[SOURCE MATERIAL]

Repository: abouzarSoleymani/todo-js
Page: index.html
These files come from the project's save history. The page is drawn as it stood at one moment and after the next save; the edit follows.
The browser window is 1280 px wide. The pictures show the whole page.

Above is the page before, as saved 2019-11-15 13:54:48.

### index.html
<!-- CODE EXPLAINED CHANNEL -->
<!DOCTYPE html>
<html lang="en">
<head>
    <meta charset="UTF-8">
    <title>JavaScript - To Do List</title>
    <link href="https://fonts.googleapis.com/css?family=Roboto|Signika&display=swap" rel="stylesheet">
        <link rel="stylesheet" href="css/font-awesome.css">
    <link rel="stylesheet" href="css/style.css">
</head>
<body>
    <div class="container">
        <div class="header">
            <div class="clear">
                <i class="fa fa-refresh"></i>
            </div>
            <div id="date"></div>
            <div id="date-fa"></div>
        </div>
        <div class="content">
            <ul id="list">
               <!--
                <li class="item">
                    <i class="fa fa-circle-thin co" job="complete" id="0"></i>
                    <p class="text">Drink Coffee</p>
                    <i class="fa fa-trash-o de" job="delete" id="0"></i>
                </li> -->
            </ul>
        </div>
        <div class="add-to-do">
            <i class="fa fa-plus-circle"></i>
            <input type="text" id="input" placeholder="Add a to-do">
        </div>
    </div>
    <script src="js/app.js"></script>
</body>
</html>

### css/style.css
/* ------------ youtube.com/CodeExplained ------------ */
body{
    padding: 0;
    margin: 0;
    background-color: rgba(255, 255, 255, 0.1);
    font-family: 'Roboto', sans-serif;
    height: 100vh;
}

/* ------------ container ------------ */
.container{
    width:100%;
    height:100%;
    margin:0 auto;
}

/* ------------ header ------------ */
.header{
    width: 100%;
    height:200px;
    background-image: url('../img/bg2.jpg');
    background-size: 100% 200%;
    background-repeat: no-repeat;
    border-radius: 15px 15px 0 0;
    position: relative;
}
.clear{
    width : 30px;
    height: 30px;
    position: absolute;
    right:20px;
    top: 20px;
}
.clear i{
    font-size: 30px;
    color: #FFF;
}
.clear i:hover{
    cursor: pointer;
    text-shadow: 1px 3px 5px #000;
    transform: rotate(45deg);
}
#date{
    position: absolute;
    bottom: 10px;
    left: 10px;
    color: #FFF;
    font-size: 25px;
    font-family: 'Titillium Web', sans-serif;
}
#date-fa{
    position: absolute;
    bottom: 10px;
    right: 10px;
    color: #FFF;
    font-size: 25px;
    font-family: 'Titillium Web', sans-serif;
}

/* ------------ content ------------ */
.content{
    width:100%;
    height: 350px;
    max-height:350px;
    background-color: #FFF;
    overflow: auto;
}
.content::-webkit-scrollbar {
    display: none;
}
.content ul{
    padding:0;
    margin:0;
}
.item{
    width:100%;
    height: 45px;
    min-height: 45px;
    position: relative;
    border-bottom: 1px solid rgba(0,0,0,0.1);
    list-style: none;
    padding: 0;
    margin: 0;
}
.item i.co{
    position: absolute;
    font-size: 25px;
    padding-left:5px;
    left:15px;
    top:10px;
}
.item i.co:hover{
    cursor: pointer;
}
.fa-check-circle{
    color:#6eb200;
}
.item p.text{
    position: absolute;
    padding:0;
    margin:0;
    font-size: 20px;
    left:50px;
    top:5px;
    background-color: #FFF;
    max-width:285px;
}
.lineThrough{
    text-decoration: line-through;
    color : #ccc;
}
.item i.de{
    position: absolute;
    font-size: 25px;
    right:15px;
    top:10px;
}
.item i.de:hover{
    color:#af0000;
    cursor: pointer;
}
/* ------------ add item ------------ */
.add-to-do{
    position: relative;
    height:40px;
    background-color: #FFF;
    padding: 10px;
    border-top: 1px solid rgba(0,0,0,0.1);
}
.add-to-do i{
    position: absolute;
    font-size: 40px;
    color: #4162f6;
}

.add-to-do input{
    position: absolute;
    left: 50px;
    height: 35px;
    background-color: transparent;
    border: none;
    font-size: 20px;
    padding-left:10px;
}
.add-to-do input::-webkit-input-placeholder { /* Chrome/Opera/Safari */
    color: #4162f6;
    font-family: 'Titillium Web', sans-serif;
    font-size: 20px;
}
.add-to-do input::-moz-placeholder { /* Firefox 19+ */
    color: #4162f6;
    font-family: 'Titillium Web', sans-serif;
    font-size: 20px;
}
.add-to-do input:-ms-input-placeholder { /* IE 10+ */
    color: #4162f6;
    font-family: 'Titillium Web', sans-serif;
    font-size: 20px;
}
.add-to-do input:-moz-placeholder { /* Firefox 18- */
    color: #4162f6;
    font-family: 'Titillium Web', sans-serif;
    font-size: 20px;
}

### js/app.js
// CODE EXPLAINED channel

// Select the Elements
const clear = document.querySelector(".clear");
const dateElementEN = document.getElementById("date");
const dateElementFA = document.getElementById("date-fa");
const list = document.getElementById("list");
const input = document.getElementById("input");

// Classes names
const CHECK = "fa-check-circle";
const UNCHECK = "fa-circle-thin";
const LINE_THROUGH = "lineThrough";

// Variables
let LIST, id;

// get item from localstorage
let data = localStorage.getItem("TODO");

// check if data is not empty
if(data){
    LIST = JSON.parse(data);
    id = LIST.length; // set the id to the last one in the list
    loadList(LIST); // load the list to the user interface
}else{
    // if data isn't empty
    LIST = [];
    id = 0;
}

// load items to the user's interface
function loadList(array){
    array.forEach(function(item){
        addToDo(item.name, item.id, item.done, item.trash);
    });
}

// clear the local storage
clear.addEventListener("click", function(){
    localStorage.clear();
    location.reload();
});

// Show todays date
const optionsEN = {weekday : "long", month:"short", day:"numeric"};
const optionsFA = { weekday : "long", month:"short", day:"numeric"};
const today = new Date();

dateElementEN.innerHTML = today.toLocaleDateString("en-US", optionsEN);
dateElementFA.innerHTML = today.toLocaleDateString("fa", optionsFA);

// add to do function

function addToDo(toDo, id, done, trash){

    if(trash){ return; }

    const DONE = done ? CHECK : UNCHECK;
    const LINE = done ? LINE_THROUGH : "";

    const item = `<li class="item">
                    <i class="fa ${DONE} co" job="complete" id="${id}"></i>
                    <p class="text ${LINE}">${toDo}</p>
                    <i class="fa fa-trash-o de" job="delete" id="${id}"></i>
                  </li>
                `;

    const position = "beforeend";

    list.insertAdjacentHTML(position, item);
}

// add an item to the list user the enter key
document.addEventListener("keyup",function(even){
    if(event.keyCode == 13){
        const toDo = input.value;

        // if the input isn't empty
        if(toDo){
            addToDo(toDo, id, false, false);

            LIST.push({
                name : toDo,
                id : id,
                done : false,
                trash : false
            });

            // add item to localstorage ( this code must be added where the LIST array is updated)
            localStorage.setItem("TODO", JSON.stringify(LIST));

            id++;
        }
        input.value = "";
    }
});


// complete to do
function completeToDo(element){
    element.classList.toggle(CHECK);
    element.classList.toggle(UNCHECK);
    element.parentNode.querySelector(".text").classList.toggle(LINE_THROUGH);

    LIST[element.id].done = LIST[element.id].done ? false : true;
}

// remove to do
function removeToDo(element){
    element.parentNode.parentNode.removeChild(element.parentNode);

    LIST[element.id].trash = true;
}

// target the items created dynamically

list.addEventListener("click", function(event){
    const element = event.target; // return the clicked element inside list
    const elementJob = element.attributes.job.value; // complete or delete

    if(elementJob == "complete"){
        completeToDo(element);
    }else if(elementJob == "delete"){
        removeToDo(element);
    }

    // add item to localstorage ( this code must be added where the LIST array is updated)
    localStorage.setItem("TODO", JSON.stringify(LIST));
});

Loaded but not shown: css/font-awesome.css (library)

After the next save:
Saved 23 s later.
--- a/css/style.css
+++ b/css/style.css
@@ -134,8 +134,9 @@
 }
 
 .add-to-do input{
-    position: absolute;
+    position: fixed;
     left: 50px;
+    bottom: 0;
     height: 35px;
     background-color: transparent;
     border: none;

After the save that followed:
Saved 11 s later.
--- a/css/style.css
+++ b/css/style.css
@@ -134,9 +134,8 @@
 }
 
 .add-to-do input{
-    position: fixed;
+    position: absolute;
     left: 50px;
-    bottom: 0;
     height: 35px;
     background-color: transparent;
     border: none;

[/SOURCE MATERIAL]

## PROMPT:
From the records above, reproduce exactly the lines from the one with "the user's interface" to the one with "the enter key", both included, and no others.

## ANSWER SECTION:
// load items to the user's interface
function loadList(array){
    array.forEach(function(item){
        addToDo(item.name, item.id, item.done, item.trash);
    });
}

// clear the local storage
clear.addEventListener("click", function(){
    localStorage.clear();
    location.reload();
});

// Show todays date
const optionsEN = {weekday : "long", month:"short", day:"numeric"};
const optionsFA = { weekday : "long", month:"short", day:"numeric"};
const today = new Date();

dateElementEN.innerHTML = today.toLocaleDateString("en-US", optionsEN);
dateElementFA.innerHTML = today.toLocaleDateString("fa", optionsFA);

// add to do function

function addToDo(toDo, id, done, trash){

    if(trash){ return; }

    const DONE = done ? CHECK : UNCHECK;
    const LINE = done ? LINE_THROUGH : "";

    const item = `<li class="item">
                    <i class="fa ${DONE} co" job="complete" id="${id}"></i>
                    <p class="text ${LINE}">${toDo}</p>
                    <i class="fa fa-trash-o de" job="delete" id="${id}"></i>
                  </li>
                `;

    const position = "beforeend";

    list.insertAdjacentHTML(position, item);
}

// add an item to the list user the enter key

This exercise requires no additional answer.